If you file a Chapter 7 bankruptcy in Alabama, Alabama’s bankruptcy exemptions can help you protect all or part of your property. Alabama’s bankruptcy exemptions also play a role in Chapter 13 bankruptcy. Keep reading to learn about the property that can be protected by Alabama’s bankruptcy exemptions.
The Bankruptcy Exemptions in Alabama
Exemptions are laws that allow you to protect specific property from your creditors, such as your car or home. If you file a Chapter 7 bankruptcy, you can keep the items that are protected by Alabama’s bankruptcy exemptions. If you file for Chapter 13 bankruptcy, Alabama’s bankruptcy exemptions play a role in how much you repay your creditors through your Chapter 13 plan.
To learn more about bankruptcy exemptions, including how they work, which state exemption system you should use, and special rules for the homestead exemption, see Nolo’s Bankruptcy Exemptions topic page.
Federal Exemptions Not Available in Alabama
Alabama has its own exemptions that you can use when you file a bankruptcy. There is also a set of bankruptcy exemptions established by federal law (called the federal bankruptcy exemptions). Alabama has opted out of the federal bankruptcy exemptions, meaning you must use Alabama’s exemptions if you file for bankruptcy in Alabama.
Although you can’t use the federal exemptions in Alabama, you may use any of the applicable federal non-bankruptcy exemptions. The federal non-bankruptcy exemptions protect property such as federal retirement accounts and veterans’ benefits.
Married Couples May Double Alabama Exemptions
Married couples filing a joint bankruptcy in Alabama may “double” the exemption amounts, meaning they may each claim the full exemption amount for any property belonging to them. Bear in mind that you may only claim an exemption and protect property that belongs to you.
Commonly Used Alabama Bankruptcy Exemptions
Below is a list of commonly used Alabama bankruptcy exemptions. Unless otherwise indicated, all references are to the Code of Alabama.
Up to $5,000 in value and up to 160 acres of real estate and the residence upon it, including a house, mobile home, or similar dwelling place. Ala. Code 6-10-2
To learn more, see The Alabama Homestead Exemption.
Example. You and your spouse own a home worth $65,000 and owe $61,000 on the mortgage. Thus, you have $4,000 of equity in your home. If you and your spouse file a joint bankruptcy, you may each claim the homestead exemption, to protect a total of $10,000 of equity in your home. The Alabama homestead exemption will protect the full amount of equity in your home.
Burial plot or church pew for use by you or your family. Ala. Code 6-10-5

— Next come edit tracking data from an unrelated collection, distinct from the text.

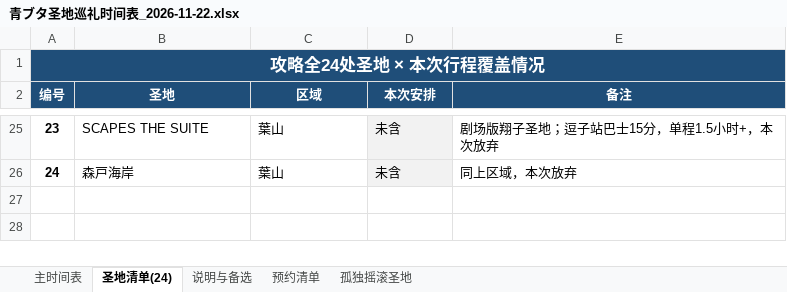
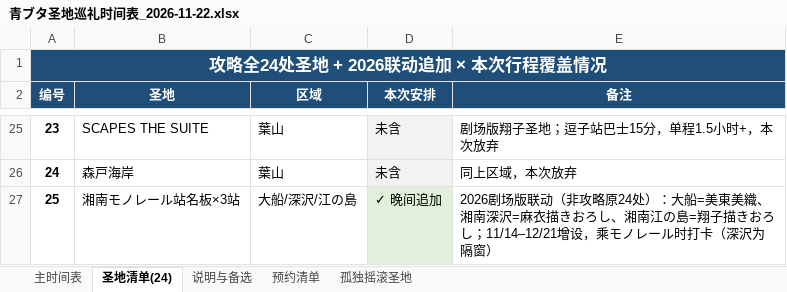
Before and after one commit to fhlm/pages, an Excel workbook: aobuta/青ブタ圣地巡礼时间表_2026-11-22.xlsx, sheet 圣地清单(24), drawn as a sheet; only a part is shown, gaps mark what is left out; values as stored, in another font and other column widths than the file's, no borders; the diff names each change by its address in the sheet, - before the commit and + after, or states it on an @@ line.

```diff
--- a/aobuta/青ブタ圣地巡礼时间表_2026-11-22.xlsx (sheet 圣地清单(24))
+++ b/aobuta/青ブタ圣地巡礼时间表_2026-11-22.xlsx (sheet 圣地清单(24))
@@ column A (编号) renumbered in row 1 @@
+row 27: 25 | 湘南モノレール站名板×3站 | 大船/深沢/江の島 | ✓ 晚间追加 | 2026剧场版联动（非攻略原24处）：大船=美東美織、湘南深沢=麻衣描きおろし、湘南江の島=翔子描きおろし；11/14–12/21增设，乘モノレール时打卡（深沢为隔窗）
```
Also changed, not shown: sheet 主时间表, sheet 说明与备选, sheet 预约清单, 3 other files.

Clothing, family portraits, pictures, and books for use by you or your family. Ala. Code 6-10-6
Life insurance proceeds. Ala. Code 6-10-8
Retirement accounts and benefits
IRAs, Roth IRAs, and retirement accounts qualified under the Internal Revenue Code. Ala. Code 19-3B-508
State Employees’ Retirement Systems accounts and benefits. Ala. Code 36-27-28
Teachers’ Retirement System accounts and benefits. Ala. Code 16-25-23
Earned income tax credit. Ala. Code 38-4-8; 38-5-5; In re James 406 F.3d 1340 (11th Cir. 2005)
Wages and Income
75% of wages or 30 times the federal minimum wage. Ala. Code 6-10-7, 5-9-15
(You can learn more about wage exemptions in Nolo's article Alabama's Wage Garnishment Laws.)
Tools of the Trade
Uniforms and arms of military personnel. Ala. Code 31-2-78
Tools and a vehicle used personally by and essential to your business. Ala. Code 6-10-126
Up to $3,000 of any personal property, except for wages. Ala. Code 6-10-6; 6-10-126 (Learn more in The Alabama Wildcard Exemption in Bankruptcy.)
Confirming the Alabama Bankruptcy Exemptions
This list includes some of the more commonly used Alabama bankruptcy exemptions, but there are numerous other exemptions available to protect specific property. Alabama updates its exemptions periodically. You can verify the current exemption values by clicking on the link for the Code of Alabama on the website of the Alabama Legislature. (You can learn more about this at Nolo’s Legal Research Center).